Human-Centered Design for Community Youth Concepts

Human-Centered Design for Community Youth Concepts

Sometimes the universe conspires to present a course of action that is so obviously synergistic that it cannot be ignored. BNIM’s engagement with Human-Centered Design is one such occurrence. Synergistic because it ultimately led to the opening of a Youth Enrichment Center in one of Des Moines most underserved communities.  

Human-Centered Design (HCD) is a creative approach to problem solving and is promoted by international design and consulting firm, IDEO. This past year, IDEO offered a free online HCD course that was open to teams from around the globe. Members of BNIM enrolled in the class as a team and engaged in multiple classes and activities designed to immerse us in this design methodology. 

At the core of the HCD philosophy, what makes it “human-centered,” is the drive to go beyond the functional and the aesthetic to develop the emotional elements of a space. One way that this emotional resonance is brought to the forefront of design is by building empathy with the people that will be using the space. The HCD course introduced methods for building empathy and provided a toolkit for client engagement.

In the second class, teams were asked to choose one of three Design Challenges based on questions established by IDEO to serve as the basis of inspiration, ideation and implementation throughout the remainder of the course. BNIM chose: “How might we enable more young people to become social entrepreneurs?”

By chance, at the same time we were considering this question, a team from the Greater Des Moines Leadership Institute (GDMLI) approached BNIM looking for assistance in the development of their annual service project — a project to design and implement the renovation of a youth enrichment center for a local non-profit, Community Youth Concepts (CYC)

One of the core missions of CYC is to provide volunteer service opportunities for youth, helping them to become engaged and active in their own communities. These service projects stem directly from the interests of the students and are robust programs that are teaching social entrepreneurialism to these young people.

The alignment of the Human Centered Design curriculum with the mission of Community Youth Concepts was uncanny and we immediately signed on. The HCD coursework had challenged us to find new methods of engagement to discover design solutions that were at the deep foundation of the client’s needs.  This meant suspending preconceptions and eschewing common questions of “how big” and “how many” in favor of more open-ended explorations of vision and goals. It also meant engaging as many types of stakeholders as possible in a solution, including the students.

One of the most rewarding and beneficial conversations about the project occurred when our team visited the existing CYC space to engage the students in a brainstorming session. The students, primarily grade school and middle school aged, were encouraged to think and speak freely about their dreams for the new Enrichment Center. BNIM facilitated this process through a combination of sticky notes, whiteboards and model making materials. A key precept of the HCD brainstorming process is to suspend initial judgment of ideas; everything went up on the board, from ice cream machines to hot tubs.
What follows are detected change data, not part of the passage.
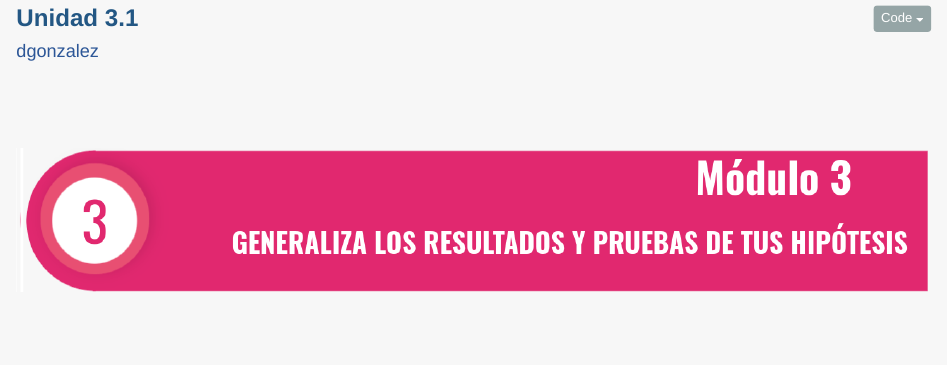
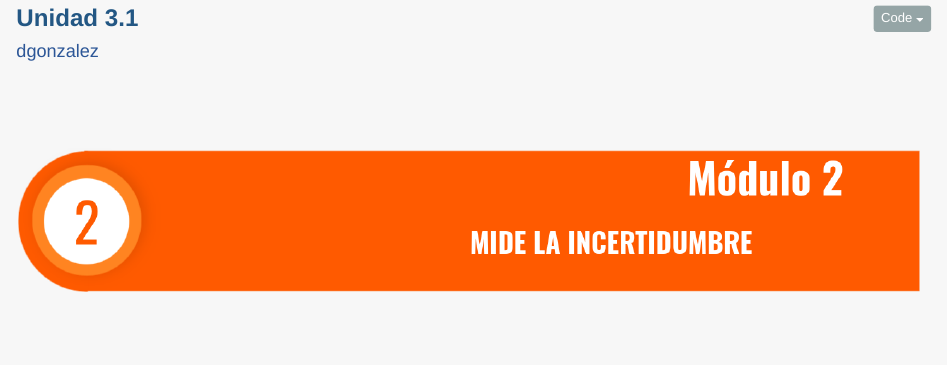
Before and after one commit to dgonxalex80/300MAE018F, an R Markdown document (actividad231.Rmd): the page in a window 1100 px wide, from 130 px down. Rendered offline with R 4.5, knitr and Pandoc, with nearby package versions; folded parts are opened.

Commit message:
ajustes u2

````diff
--- a/actividad311.Rmd
+++ b/actividad231.Rmd
@@ -53,7 +53,7 @@ library(summarytools)
 </br></br></br>
 
 ```{r, echo=FALSE, out.width="100%", fig.align = "left"}
-knitr::include_graphics("img/banner003.png")
+knitr::include_graphics("img/banner002.png")
 ```
 </br></br></br>
 
````
Also changed, not shown: img/supletorio1.png (added), 5 other files.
While some of the ideas were fanciful, key concepts rose to the top, leading to more questions and further consideration by the students. Many of these questions, just like the research question BNIM was aswering through the HCD class, began with the phrase “How might we…” How might we create a safe, nurturing environment for youth? How might we encourage kids’ collaboration and creativity?  How might we establish a vibrant and visible destination that is a source of community pride? How might the environment itself serve as a learning and teaching tool?

The design that BNIM developed with the students addressed all of these questions and more. The most salient example centered on the notion developed by the students that the space should combine aspects of both math and art, or “MART” as they called it.  While the relationship of math and art has been a topic of study for ages, it was exciting to hear how the students conceived of this concept that they were discovering and considering for the first time.

An accessible example of math and art is the Fibonacci Sequence, its close cousin the Golden Rectangle, and the appearance of these formulas in the world of art. BNIM employed numerous instances of these ratios artistically throughout the design as elements of learning in the environment. 

The best example of the confluence of math and art developed for CYC exists in the operable screen hanging from the restored tin ceiling. The screen’s material, translucent Plexiglas, is perforated by a pattern following Fermat’s Spiral, which itself is based on the Fibonacci sequence. This basic perforation pattern was then scaled, multiplied and arranged to create a functional work of art. In addition to providing a means to create spatial definition within the larger room, the screen simultaneously creates a visible beacon for the neighborhood while obscuring the computers from passers-by. Further, the screen is a learning and teaching tool that allows circumspection and circumambulation.

The CYC Youth Enrichment Center opened to the public on June 6, 2015 with a well-attended open house that included staff, donors, board members, community leaders and, of course, local youth.  The enthusiasm that greeted its reception was indicative of the important need this space fills in the community. It was illustrative of the powerful effect that design can have when it is deeply committed to an emotional connection and grounded in a generous, human centered purpose.